The Sales Accelerator platform may be the only development platform with a large segment of courses on mindset. You get speed to results when your sales force is confident and competent, and even better results when they have the right beliefs and behaviors.
5. Nail the Voicemail
80% of cold calls go to voicemail. That’s why my fifth cold-calling tip is to learn how to leave a compelling voicemail that encourages the prospect to pick up the next time you call.
To leave a voicemail the right way, introduce yourself, and include your value proposition. Voicemail is a chance to identify yourself as a value creator, someone who is not a time-waster. You want to leave a message that suggests you have something valuable to share with them.
Don’t expect them to call you back—tell them you’ll follow up, then follow through on that promise. It’s not your prospective client’s responsibility to call you back.
6. Track the Right Metrics
There is a tendency for sales leaders to look only at the number of calls and the number of meetings booked.

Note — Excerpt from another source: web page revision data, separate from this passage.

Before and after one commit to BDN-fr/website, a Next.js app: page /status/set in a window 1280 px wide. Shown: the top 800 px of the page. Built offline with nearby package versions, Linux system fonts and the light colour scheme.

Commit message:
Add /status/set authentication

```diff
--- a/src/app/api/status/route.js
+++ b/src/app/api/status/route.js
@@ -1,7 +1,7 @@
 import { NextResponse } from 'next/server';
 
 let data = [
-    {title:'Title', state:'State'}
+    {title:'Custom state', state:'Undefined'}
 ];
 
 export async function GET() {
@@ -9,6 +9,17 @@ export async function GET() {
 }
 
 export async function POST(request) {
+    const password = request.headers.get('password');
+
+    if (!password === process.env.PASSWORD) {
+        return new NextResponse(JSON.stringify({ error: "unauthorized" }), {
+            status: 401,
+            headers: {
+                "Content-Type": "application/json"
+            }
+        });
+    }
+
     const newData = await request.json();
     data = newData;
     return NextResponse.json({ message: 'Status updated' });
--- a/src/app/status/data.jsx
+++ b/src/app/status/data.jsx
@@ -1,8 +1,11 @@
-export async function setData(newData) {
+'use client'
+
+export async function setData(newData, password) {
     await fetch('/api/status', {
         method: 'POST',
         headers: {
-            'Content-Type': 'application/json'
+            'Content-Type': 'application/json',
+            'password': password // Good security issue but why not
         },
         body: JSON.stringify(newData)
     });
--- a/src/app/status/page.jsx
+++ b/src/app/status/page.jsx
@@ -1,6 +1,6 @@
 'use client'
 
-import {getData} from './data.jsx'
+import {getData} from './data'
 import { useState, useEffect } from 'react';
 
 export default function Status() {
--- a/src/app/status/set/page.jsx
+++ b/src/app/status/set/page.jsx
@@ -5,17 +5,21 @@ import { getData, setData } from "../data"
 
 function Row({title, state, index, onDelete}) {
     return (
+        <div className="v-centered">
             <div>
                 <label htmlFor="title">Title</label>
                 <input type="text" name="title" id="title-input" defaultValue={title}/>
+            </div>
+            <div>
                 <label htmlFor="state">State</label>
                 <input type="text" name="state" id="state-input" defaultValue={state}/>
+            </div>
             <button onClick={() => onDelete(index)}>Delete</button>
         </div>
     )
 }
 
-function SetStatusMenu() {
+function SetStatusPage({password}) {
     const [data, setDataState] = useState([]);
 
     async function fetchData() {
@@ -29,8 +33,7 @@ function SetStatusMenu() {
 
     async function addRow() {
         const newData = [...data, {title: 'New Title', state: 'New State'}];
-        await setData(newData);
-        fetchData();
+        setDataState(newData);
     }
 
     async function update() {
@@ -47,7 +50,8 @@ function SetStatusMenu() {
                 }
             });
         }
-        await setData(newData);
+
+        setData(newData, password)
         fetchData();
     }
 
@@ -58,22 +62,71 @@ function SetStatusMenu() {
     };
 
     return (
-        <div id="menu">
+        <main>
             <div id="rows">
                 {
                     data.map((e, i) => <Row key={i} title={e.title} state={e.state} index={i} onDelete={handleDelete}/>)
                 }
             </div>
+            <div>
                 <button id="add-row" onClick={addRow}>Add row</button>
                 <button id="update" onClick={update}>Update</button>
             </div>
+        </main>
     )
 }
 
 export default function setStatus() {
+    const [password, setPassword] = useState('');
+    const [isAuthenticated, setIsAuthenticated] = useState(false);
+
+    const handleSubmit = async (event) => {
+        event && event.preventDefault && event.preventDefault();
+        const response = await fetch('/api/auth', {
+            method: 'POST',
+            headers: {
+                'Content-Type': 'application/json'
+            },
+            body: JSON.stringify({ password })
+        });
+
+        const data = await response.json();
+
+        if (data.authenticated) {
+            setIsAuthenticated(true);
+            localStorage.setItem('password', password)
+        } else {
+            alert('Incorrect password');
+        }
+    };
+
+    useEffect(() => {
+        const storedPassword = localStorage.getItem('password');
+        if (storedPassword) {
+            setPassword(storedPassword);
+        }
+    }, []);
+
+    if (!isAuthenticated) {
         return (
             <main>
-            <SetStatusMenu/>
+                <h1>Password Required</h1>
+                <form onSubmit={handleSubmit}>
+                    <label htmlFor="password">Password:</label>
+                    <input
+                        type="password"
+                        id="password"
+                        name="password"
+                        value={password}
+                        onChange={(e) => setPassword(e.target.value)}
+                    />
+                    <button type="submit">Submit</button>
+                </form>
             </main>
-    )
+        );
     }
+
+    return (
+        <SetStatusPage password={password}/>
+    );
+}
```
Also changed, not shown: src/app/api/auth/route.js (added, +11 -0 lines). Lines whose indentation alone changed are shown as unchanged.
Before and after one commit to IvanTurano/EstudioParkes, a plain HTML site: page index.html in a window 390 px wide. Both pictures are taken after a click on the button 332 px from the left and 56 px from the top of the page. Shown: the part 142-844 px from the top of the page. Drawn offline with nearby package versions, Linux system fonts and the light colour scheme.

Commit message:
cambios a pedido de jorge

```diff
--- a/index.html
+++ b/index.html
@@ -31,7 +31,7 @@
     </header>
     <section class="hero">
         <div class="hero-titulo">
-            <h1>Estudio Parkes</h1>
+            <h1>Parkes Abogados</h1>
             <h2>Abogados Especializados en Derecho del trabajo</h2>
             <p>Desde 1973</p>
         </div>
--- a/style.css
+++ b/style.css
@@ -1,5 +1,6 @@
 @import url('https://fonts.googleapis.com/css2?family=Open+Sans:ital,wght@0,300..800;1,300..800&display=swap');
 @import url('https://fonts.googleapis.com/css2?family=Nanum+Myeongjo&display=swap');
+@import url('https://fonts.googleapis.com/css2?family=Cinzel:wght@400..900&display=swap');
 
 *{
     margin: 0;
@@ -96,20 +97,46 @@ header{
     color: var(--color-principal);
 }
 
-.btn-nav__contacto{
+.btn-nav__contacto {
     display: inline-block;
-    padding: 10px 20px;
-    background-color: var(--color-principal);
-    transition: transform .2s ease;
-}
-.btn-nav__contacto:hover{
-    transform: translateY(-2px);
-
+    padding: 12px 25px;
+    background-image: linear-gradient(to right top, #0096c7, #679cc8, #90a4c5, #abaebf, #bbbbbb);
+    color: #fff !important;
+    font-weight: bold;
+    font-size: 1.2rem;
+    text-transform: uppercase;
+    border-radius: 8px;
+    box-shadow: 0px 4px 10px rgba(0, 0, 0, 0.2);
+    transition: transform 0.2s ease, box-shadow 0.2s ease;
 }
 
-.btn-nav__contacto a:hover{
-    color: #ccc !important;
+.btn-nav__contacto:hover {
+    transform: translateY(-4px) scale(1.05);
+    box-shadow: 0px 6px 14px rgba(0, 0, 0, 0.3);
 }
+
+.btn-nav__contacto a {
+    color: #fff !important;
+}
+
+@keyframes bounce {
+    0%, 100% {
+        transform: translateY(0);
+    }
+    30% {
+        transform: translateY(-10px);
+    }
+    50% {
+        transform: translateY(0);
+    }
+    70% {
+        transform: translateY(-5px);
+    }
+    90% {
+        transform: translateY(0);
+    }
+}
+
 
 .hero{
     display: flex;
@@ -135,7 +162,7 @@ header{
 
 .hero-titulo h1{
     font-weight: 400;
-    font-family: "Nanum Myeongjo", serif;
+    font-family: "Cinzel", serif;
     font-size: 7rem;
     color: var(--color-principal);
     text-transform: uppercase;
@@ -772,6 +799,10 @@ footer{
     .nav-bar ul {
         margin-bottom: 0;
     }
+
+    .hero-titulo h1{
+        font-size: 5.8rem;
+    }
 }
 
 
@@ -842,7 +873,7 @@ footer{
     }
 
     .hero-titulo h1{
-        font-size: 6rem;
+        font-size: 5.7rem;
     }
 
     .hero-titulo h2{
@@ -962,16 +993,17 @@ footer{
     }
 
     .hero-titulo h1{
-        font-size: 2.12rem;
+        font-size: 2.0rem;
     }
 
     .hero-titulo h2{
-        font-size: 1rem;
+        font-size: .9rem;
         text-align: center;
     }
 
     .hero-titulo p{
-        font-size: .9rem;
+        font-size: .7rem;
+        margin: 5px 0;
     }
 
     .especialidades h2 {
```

While those show a sales team’s activity and their effectiveness, you need to look at the real yield from cold calls, including the number of opportunities that result from cold calling, the average deal size, and the number of deals closed. Many B2B sales organizations find their largest and most strategic opportunities come from picking up the phone.
RELATED READ: Using 4 Common Sales Metrics to Reach Your Goals
If you aren’t tracking the right metrics, it will be difficult to know if the changes you’ve made to your B2B cold calling efforts are successful.
7. Have the Right Conversation
My last tip is to make sure you’re having the right conversation on your cold call.
Don’t do discovery on the first call: You haven’t earned that yet. First, you need to show them how you can be of value to them. The contact that engages in a conversation on a cold call is often trying to disqualify the salesperson. If you need a meeting, secure the meeting for the discovery call, a conversation that improves your chances of creating an opportunity.
Come into each call with a goal and steer the conversation toward the goal. For example, if your goal is to book a meeting, don’t allow yourself to get distracted from that goal.
How to Maximize Results of B2B Cold Calling Tips
Cold calling has an unpopular reputation, but with the right processes, it doesn’t have to be painful for sales staff or their prospects. Following the tips outlined above will give you the tools you need to confidently jump on any B2B cold call, steer the conversation, and advance the sale.
To increase your team’s close rate, you need more than just tips: You need lessons, scripts, and practice. The good news is that I can help you with all of those things. Check out my Sales Accelerator program. Through this program, your team will have access to dozens of modular training sessions and materials that can improve their sales skills, mindset, and more. Look into the Sales Accelerator today to see how I can help your team make it to the next level!